Why the Reversal on Cuts to the Special Olympics is Not Enough

A few weeks ago, the Trump administration, under the leadership of Secretary of Education Betsy DeVos, proposed cutting funding for the Special Olympics. 

It created a huge uproar among Republicans and Democrats alike. Even allies of the president slammed the move.[1] Thankfully, activism worked, and Trump said that he will keep the Special Olympics funded.[2]

The temptation for some of us, since then, is to maybe do a victory lap because Special Olympics funding was kept. However, such cuts are not even close to enough reason for people to breathe a sigh of relief when it comes to this administration’s handling of issues with regard to people with disabilities. Here are a few reasons why I argue that:

  1. Various facets of special education funding have still been cut in the proposed Trump budget. Education Week, which is often considered to be an important source on the education system in America, argued that there was some misinformation regarding the proposed Trump budget, and mentioned the significant cuts of funding for special needs students—a $7 million cut (from $77 million to $70 million) for the National Technical Institute for the Deaf, a $13 million cut (from $134 million to $121 million) for Gallaudet University (a federally-chartered private university for the deaf and hard-of-hearing in Washington, DC), and a $5 million cut to the American Printing House for the Blind (from $30 million to $25 million), among others.[3] Education Week offered the consolation that these cuts are unlikely to pass with Democrats in control of the House of Representatives, but it’s still a terrifying thought for advocates of people with disabilities that such deep cuts are even up for consideration in the first place.
  2. The entire Affordable Care Act (ACA), including the provision on preexisting conditions, continues to be a target for repeal among some. Regardless of whether you like the ACA or not, the provision within the act not to allow the denial of health care coverage based on a preexisting condition was important for people who may’ve been denied because of a condition in the past. While I understand the arguments for and against the ACA, removing the provision on preexisting conditions would be nothing short of catastrophic for people who have a disability, and for other people who have any other kind of preexisting condition.
  3. There is a very serious chance that a Republican House, Republican Senate, and Republican president would weaken the Americans with Disabilities Act (ADA). While I will be the first to admit that the ADA hasn’t fixed everything (an issue I have previously written about on this blog), it has made a world of difference for so many people. And yet, members of the House passed a bill last year called the “ADA Education and Reform Act” on what was mostly a party-line vote. It was reform all right—reform that proposed making it harder for discrimination against people with disabilities to occur and easier for unscrupulous entities to get away with such discrimination.[4] Thankfully, the Senate didn’t pass it, but the support for this piece of legislation is a dangerous foreshadowing, if we’re not careful. 

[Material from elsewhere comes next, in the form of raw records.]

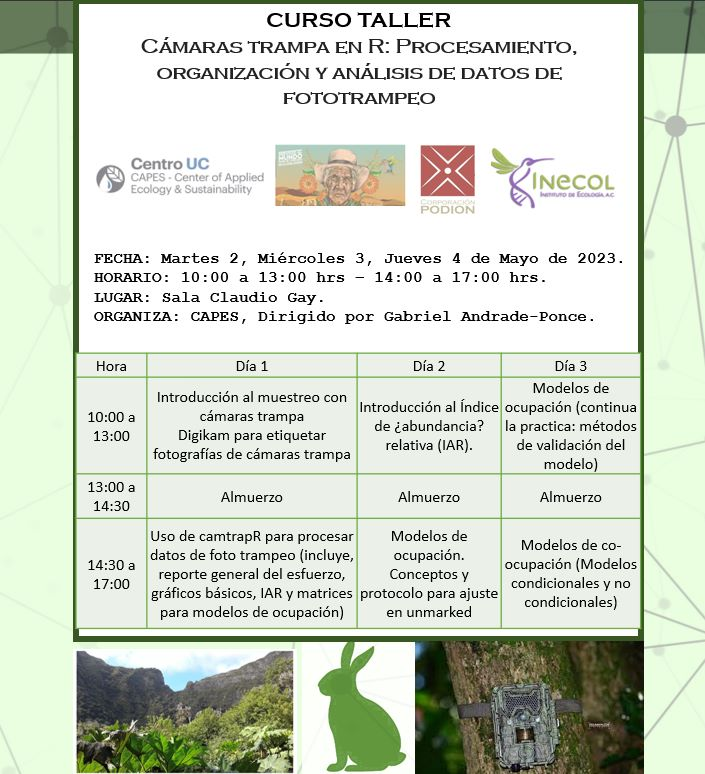
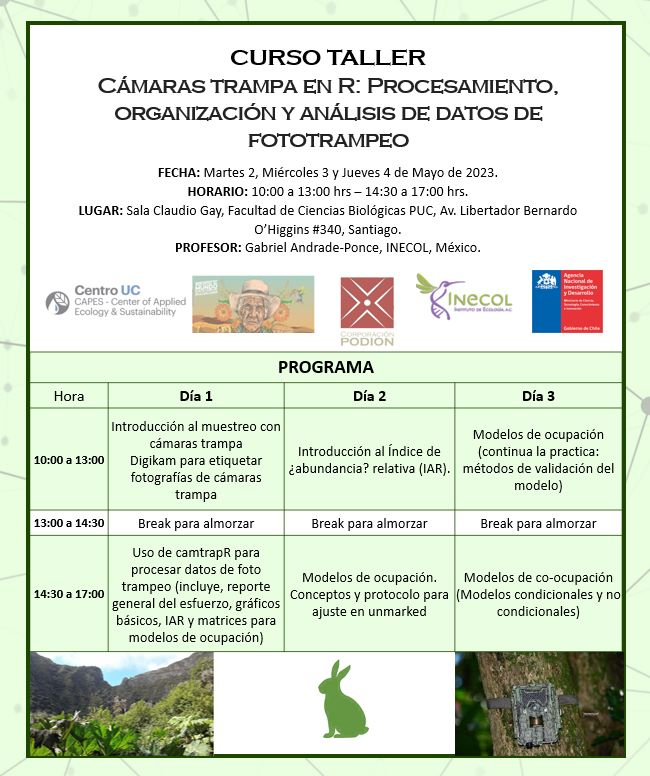
adicion flayer
flayer final con institución adicional

diff --git a/docs/index.html b/docs/index.html
@@ -219,7 +219,7 @@ code span.wa { color: #60a0b0; font-weight: bold; font-style: italic; } /* Warni
     <div>
     <div class="quarto-title-meta-heading">Fecha de publicación</div>
     <div class="quarto-title-meta-contents">
-      <p class="date">23 de abril de 2023</p>
+      <p class="date">24 de abril de 2023</p>
     </div>
   </div>
   
@@ -231,7 +231,7 @@ code span.wa { color: #60a0b0; font-weight: bold; font-style: italic; } /* Warni
 
 <section id="bienvenidos" class="level1">
 <h1>Bienvenidos</h1>
-<p>Hola a todos bienvenidos al curso de <strong>Cámaras trampa en R: Procesamiento Organización y Análisis de datos</strong>. En esta página encontrarán todas las instrucciones para llevar a cabo el curso.</p>
+<p>Hola a todos bienvenidos al curso de <strong>Cámaras trampa en R: Procesamiento Organización y Análisis de datos de fototrampeo</strong>. En esta página encontrarán todas las instrucciones para llevar a cabo el curso.</p>
 <div class="quarto-figure quarto-figure-center">
 <figure class="figure">
 <p><img src="img/flayer.jpg" class="img-fluid figure-img" width="462"></p>
@@ -325,7 +325,7 @@ code span.wa { color: #60a0b0; font-weight: bold; font-style: italic; } /* Warni
 </section>
 <section id="entidades-patrocinadoras" class="level1">
 <h1>Entidades patrocinadoras</h1>
-<p>Este curso fue posible gracias al apoyo del programa de Servicio al Mundo y la fundación Podion.</p>
+<p>Este curso fue posible gracias al apoyo del programa de Servicio al Mundo y la fundación Podion. La logística del evento es coordinada por el CAPES y con apoyo de ANID PIA/BASAL FB0002.</p>
 <div class="quarto-figure quarto-figure-center">
 <figure class="figure">
 <p><img src="img/institutions.png" class="img-fluid figure-img" width="702"></p>
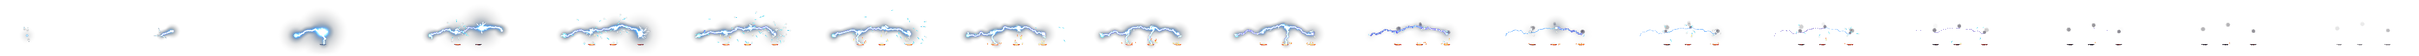
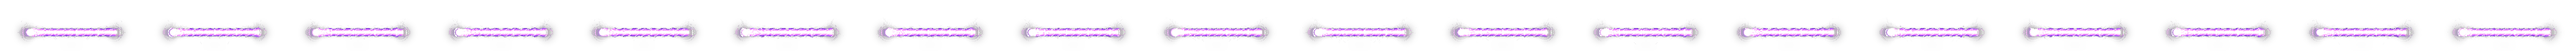
Keep original ranger and special power-flip strips

diff --git a/index.html b/index.html
@@ -3820,12 +3820,12 @@ const FX = {
 
 // PF 點陣特效表：職業決定用哪張橫條，顏色由素材本身烙死（不再跟屬性變色）。
 // beam＝光束厚度，該型改採「長度跟 beamLength、厚度跟等級」各自拉伸，不做等比縮放。
-// scale 全部校成「螢幕高度跟換裝前一致」，素材出自 pixelfx（MIT）。
+// scale 校成「螢幕高度跟原本一致」；貫光／爆裂經比較後維持原圖（arcane-beam／plasma-explosion）。
 const PF_FX = {
     knight: { src: "asset/fx/pixelfx/pf-knight.png", frames: 16, ms: 530, fw: 264, fh: 150, scale: .76 },
     fighter: { src: "asset/fx/pixelfx/pf-fighter.png", frames: 13, ms: 300, fw: 128, fh: 96, scale: 1.13 },
-    ranger: { src: "asset/fx/pixelfx/pf-ranger.png", frames: 18, ms: 500, fw: 248, fh: 104, beam: 150 },
-    special: { src: "asset/fx/pixelfx/pf-special.png", frames: 27, ms: 650, fw: 224, fh: 176, scale: .97 },
+    ranger: { src: "asset/fx/pixelfx/pf-ranger.png", frames: 18, ms: 500, fw: 264, fh: 100, beam: 150 },
+    special: { src: "asset/fx/pixelfx/pf-special.png", frames: 27, ms: 650, fw: 224, fh: 200, scale: .85 },
     supporter: { src: "asset/fx/pixelfx/pf-supporter.png", frames: 24, ms: 780, fw: 124, fh: 120, scale: 1.28 }
 };
 function showPowerFlipVFX(type, x, y, angle = 0, level = 1, visualScale = 1, beamLength = 170) {
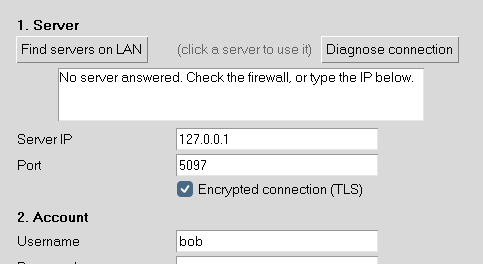
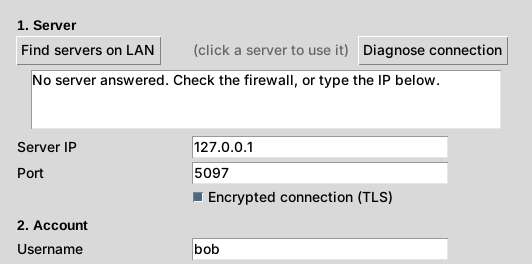
Fix TLS-mismatch hint on Windows; widen QoS cursor test bound
On Windows a plain server's reset of a TLS ClientHello raises ConnectionResetError
(WinError 10054) instead of ssl.SSLError, so users saw a raw error without the
'untick Encrypted connection' hint. Show the hint for resets too.

The QoS test expected at least 60 of 400 cursors to arrive; on Windows CI 51 arrived
because the server also sheds stale CURSORs on the outgoing queue. Lower bound is now 20.

Claude-Session: https://claude.ai/code/session_01AJLxaR1LttQdie6391YyUs

diff --git a/client.py b/client.py
@@ -402,6 +402,12 @@ class App(tk.Tk):
             self.awaiting = False
             messagebox.showerror("Cannot connect", f"TLS handshake failed ({e.reason}).\n\n"
                                  "If the server runs with --no-tls, untick 'Encrypted connection'.")
+        except (ConnectionResetError, ConnectionAbortedError) as e:
+            self.awaiting = False
+            # a plain server closes the connection on a TLS ClientHello: Linux reports an SSLError, Windows a reset
+            hint = ("\n\nIf the server runs with --no-tls, untick 'Encrypted connection'." if tls else
+                    "\n\nIf the server uses TLS, tick 'Encrypted connection'.")
+            messagebox.showerror("Cannot connect", f"{e}{hint}")
         except (OSError, ValueError) as e:
             self.awaiting = False
             messagebox.showerror("Cannot connect", str(e))

diff --git a/tests/test_features.py b/tests/test_features.py
@@ -173,7 +173,9 @@ try:
     for i in range(400):
         send_msg(b, {"type": "CURSOR", "x": i, "y": i})
     n = len([m for m in drain(a, 0.8) if m["type"] == "CURSOR"])
-    assert 60 <= n <= 200, n                                # burst of 80 + refill while sending, not 400
+    # burst of 80 + refill while sending, not 400. Fewer than 80 can arrive when the server's outgoing queue to
+    # `a` sheds stale CURSORs (QoS), which happens on slower socket stacks (seen with 51 on Windows CI).
+    assert 20 <= n <= 200, n
     time.sleep(1.2)                                         # let b's bucket refill
     send_msg(a, {"type": "CHAOS_SET", "bw": 16}); drain(a); drain(b)
     for i in range(70):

So, should we be happy that there are no cuts to Special Olympics funding? Absolutely. But should we rest easy, given the other areas in which the lives of people with disabilities are going to potentially be harmed? Absolutely not.


[1] https://thehill.com/homenews/senate/436097-gop-senator-says-special-olympics-cuts-will-not-be-approved

[2] https://www.usatoday.com/story/news/politics/2019/03/28/president-trump-restoring-funding-special-olympics/3302983002/

[3] https://blogs.edweek.org/edweek/speced/2019/03/what_are_the_real_special_education_cuts.html

[4] To learn more about the ADA Education and Reform Act, the AARP has some information: https://www.aarp.org/politics-society/advocacy/info-2018/congress-weakens-ada-fd.html